A History of Arts
The Hudson Valley was the home of many well known artists, most notably Frederic Church of The Hudson River School of painters and owner of Olana. However, not all artwork of the Hudson Valley centered around the Hudson River. The Saw Kill was featured in prints and paintings by Jacques-Gerard Milbert (1766-1840) and Alexander Jackson Davis (1803-1892) during the 19th century.
A History of Industry and Agriculture
This region along the Hudson River was once a large part of the logging industry. By the end of the 19th century, the combined effects of logging and agriculture resulted in the destruction of more than 75% of New York State’s forests. Thankfully the New York Forest, Fish and Game Conservation Commission implemented a reforestation effort in 1901 that first started with tree plantings in the Catskill Mountains.For more information, visit the NYS Department of Environmental Conservation’s web page on the history of forestry and geology: http://www.dec.ny.gov/lands/4982.html
In addition, the Hudson Valley contains a long history of agriculture, and surprisingly, of wine production! The Hudson Valley contains some of the oldest vineyards in the United States. Apples, peaches, and sour cherries have also been grown in this region since the earliest settlers from Europe. It is thought that the first apples were grown here by Dutch settlers. Today, the Hudson Valley contains 22% of the fruit production acreage in New York State.
The Chocolate Factory in Red Hook operated from 1888 to 1932 and produced 20,000 lbs of chocolate a day! After chocolate production stopped, it was used for cold storage of local produce until after WWII, when it was used for frozen food storage.
Continuing Acts of Conservation in the Hudson Valley
The conservation covenant formed to protect the Saw Kill in 1841 is not the only historic act of conservation to have been performed in this region. Over a century later, factory development would once again become a pressing issue in the Hudson Valley. Storm King Mountain was set to be destroyed by Con Edison’s proposed hydroelectric power plant, but thanks to the actions of six Hudson Valley residents that would later become the founding members of Scenic Hudson, the beauty and ecology of Storm King and the Hudson River was protected. Scenic Hudson’s 17 year long legal battle with Con Edison (from 1963 to 1980) was unprecedented in the United States and lead the way to our modern day grass-roots environmental movement.
40+ Years of Conservation on the Saw Kill
In May of 2016, SKWC and the Bard Water Lab re-started a type of water quality monitoring begun 40 years ago in 1976. Two of the members of the original team of citizen scientists–Sue Ellis and Sheryl Griffith–were back in 2016 to test for physical, chemical, and biological indicators of water quality on the Saw Kill!

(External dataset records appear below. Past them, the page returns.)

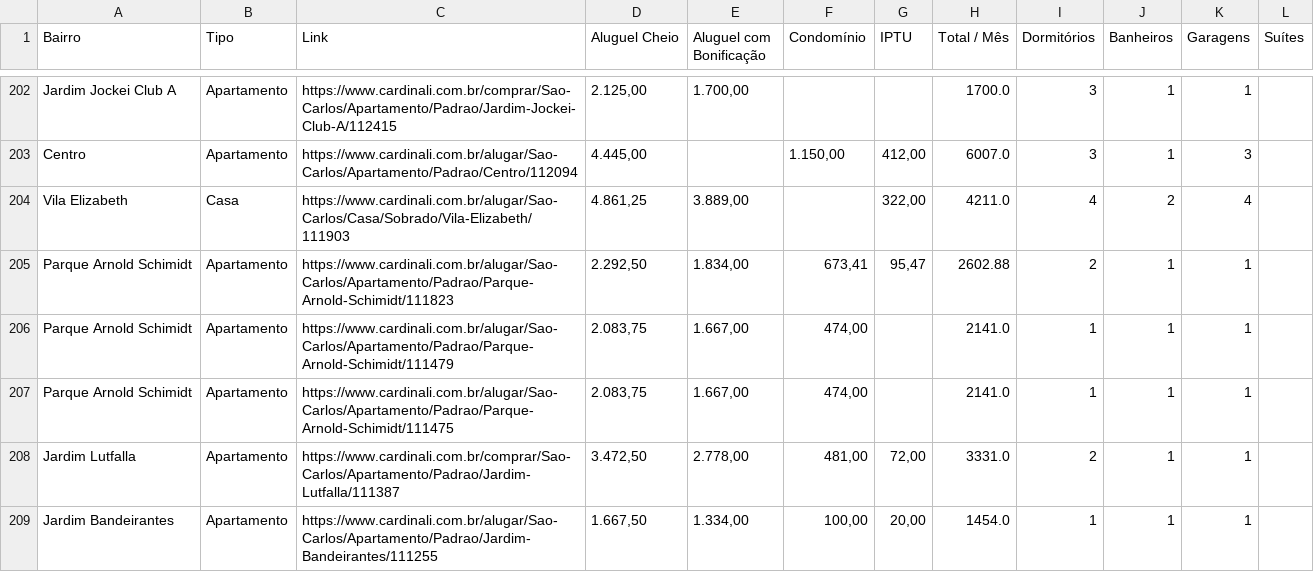
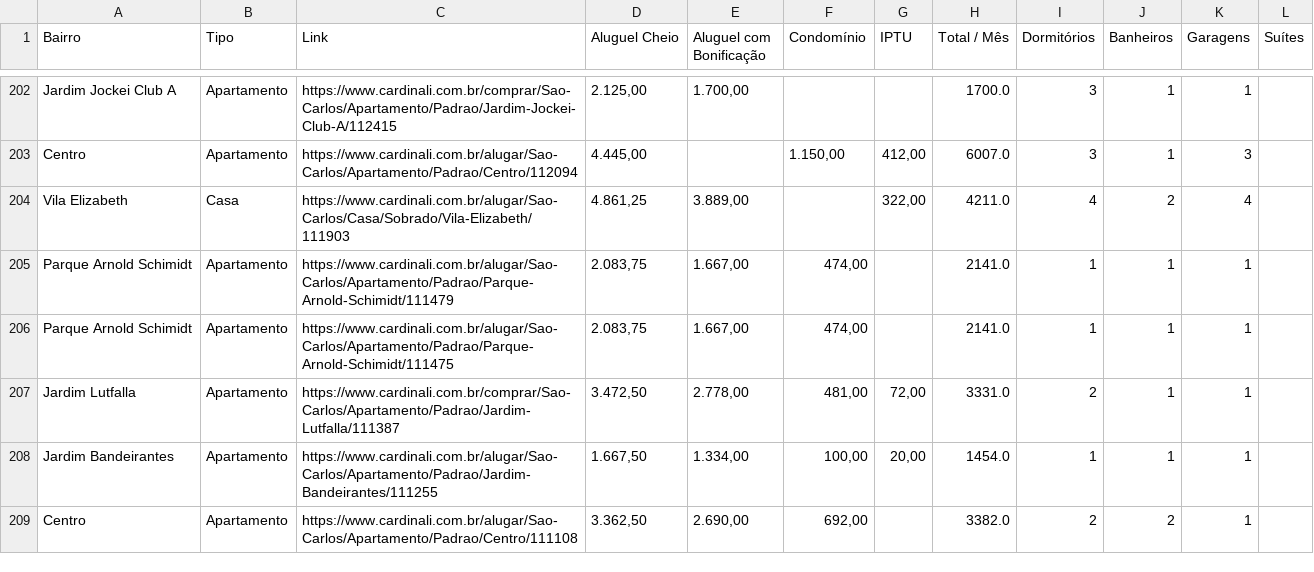
Before and after one commit to imarcososhiro/imobiliario_universitario, a CSV file: dados/dados_imoveis.csv, drawn as a sheet; only a part is shown, gaps mark what is left out; the shorter side is filled out with more unchanged rows.

```diff
--- a/dados/dados_imoveis.csv
+++ b/dados/dados_imoveis.csv
@@ -204,3 +204,2 @@ Centro,Apartamento,https://www.cardinali.com.br/alugar/Sao-Carlos/Apartamento/Pa
 Vila Elizabeth,Casa,https://www.cardinali.com.br/alugar/Sao-Carlos/Casa/Sobrado/Vila-Elizabeth/111903,"4.861,25","3.889,00",,"322,00",4211.0,4,2,4,
-Parque Arnold Schimidt,Apartamento,https://www.cardinali.com.br/alugar/Sao-Carlos/Apartamento/Padrao/Parque-Arnold-Schimidt/111823,"2.292,50","1.834,00","673,41","95,47",2602.88,2,1,1,
 Parque Arnold Schimidt,Apartamento,https://www.cardinali.com.br/alugar/Sao-Carlos/Apartamento/Padrao/Parque-Arnold-Schimidt/111479,"2.083,75","1.667,00","474,00",,2141.0,1,1,1,
```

Another long-term defender of the Saw Kill and the local environment is Ruth Oja. This article by Teresa Vilardi from the Winter 2013 edition of All About Town–Ruth Oja’s Kind of Place–is proof!. “In naming Ruth Oja ‘Citizen of the Year’ in October , the Red Hook Rotary Club recognized that ‘Ruth has worked tirelessly to preserve our environment and is a model for good citizenship.’ For Ruth this has been a labor of love—love for the place she has called home since 1957…” Read more about Ruth here.

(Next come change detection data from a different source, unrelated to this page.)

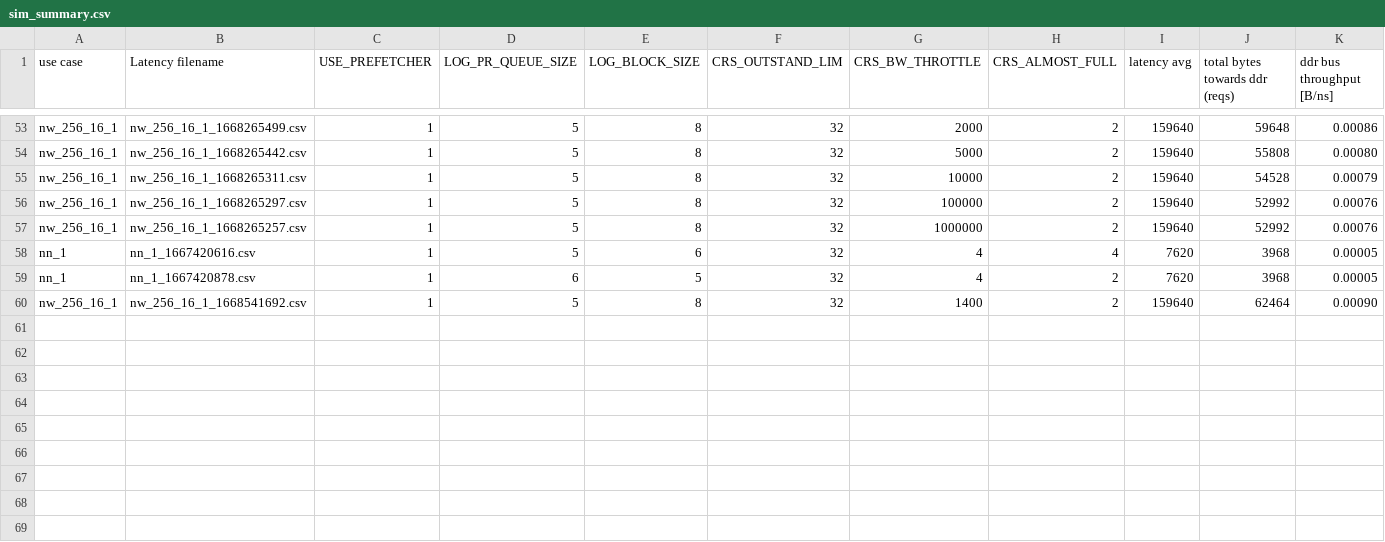
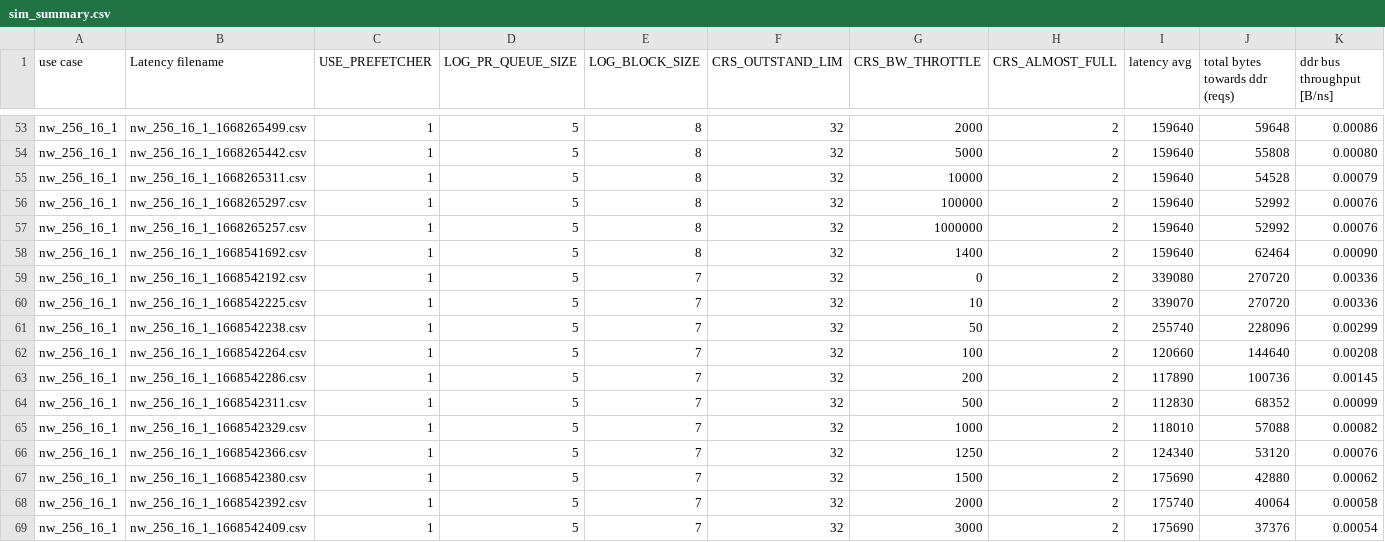
Before and after one commit to shemadolev/Verilog-Prefetcher, a CSV file: test_results/sim_summary.csv, drawn as a sheet; only a part is shown, gaps mark what is left out; removed rows and columns are numbered as before the commit, all else as after; rows hold the shown columns only; the diff names each change by its address in the sheet, - before the commit and + after, or states it on an @@ line.

Commit message:
Add throttle for 128B

```diff
--- a/test_results/sim_summary.csv
+++ b/test_results/sim_summary.csv
-row 58: nn_1 | nn_1_1667420616.csv | 1 | 5 | 6 | 32 | 4 | 4 | 7620 | 3968 | 0.00005
-row 59: nn_1 | nn_1_1667420878.csv | 1 | 6 | 5 | 32 | 4 | 2 | 7620 | 3968 | 0.00005
+row 59: nw_256_16_1 | nw_256_16_1_1668542192.csv | 1 | 5 | 7 | 32 | 0 | 2 | 339080 | 270720 | 0.00336
+row 60: nw_256_16_1 | nw_256_16_1_1668542225.csv | 1 | 5 | 7 | 32 | 10 | 2 | 339070 | 270720 | 0.00336
+row 61: nw_256_16_1 | nw_256_16_1_1668542238.csv | 1 | 5 | 7 | 32 | 50 | 2 | 255740 | 228096 | 0.00299
+row 62: nw_256_16_1 | nw_256_16_1_1668542264.csv | 1 | 5 | 7 | 32 | 100 | 2 | 120660 | 144640 | 0.00208
+row 63: nw_256_16_1 | nw_256_16_1_1668542286.csv | 1 | 5 | 7 | 32 | 200 | 2 | 117890 | 100736 | 0.00145
+row 64: nw_256_16_1 | nw_256_16_1_1668542311.csv | 1 | 5 | 7 | 32 | 500 | 2 | 112830 | 68352 | 0.00099
+row 65: nw_256_16_1 | nw_256_16_1_1668542329.csv | 1 | 5 | 7 | 32 | 1000 | 2 | 118010 | 57088 | 0.00082
+row 66: nw_256_16_1 | nw_256_16_1_1668542366.csv | 1 | 5 | 7 | 32 | 1250 | 2 | 124340 | 53120 | 0.00076
+row 67: nw_256_16_1 | nw_256_16_1_1668542380.csv | 1 | 5 | 7 | 32 | 1500 | 2 | 175690 | 42880 | 0.00062
+row 68: nw_256_16_1 | nw_256_16_1_1668542392.csv | 1 | 5 | 7 | 32 | 2000 | 2 | 175740 | 40064 | 0.00058
+row 69: nw_256_16_1 | nw_256_16_1_1668542409.csv | 1 | 5 | 7 | 32 | 3000 | 2 | 175690 | 37376 | 0.00054
```
Also changed, not shown: 11 other files.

The Mouth of the Saw Kill 1963 & 2013
More Saw Kill History in: An Unfinished History of the “by no means beautiful village of Annandale”
In 1988 an employee of Historic Hudson Valley (then owners of the Montgomery Place) wrote a 79-page history of Annandale, the hamlet near the mouth of the Saw Kill. With many maps and juicy details from historic documents, Pamela Goddard lays out a story of mills, farms, and estates developed, divided up, and passed from one generation to another. In the process the place names and the people’s names change, but you can recognize the old familiar Saw Kill through the many changes. To read more, download An Unfinished History of the “by no means beautiful village of Annandale”.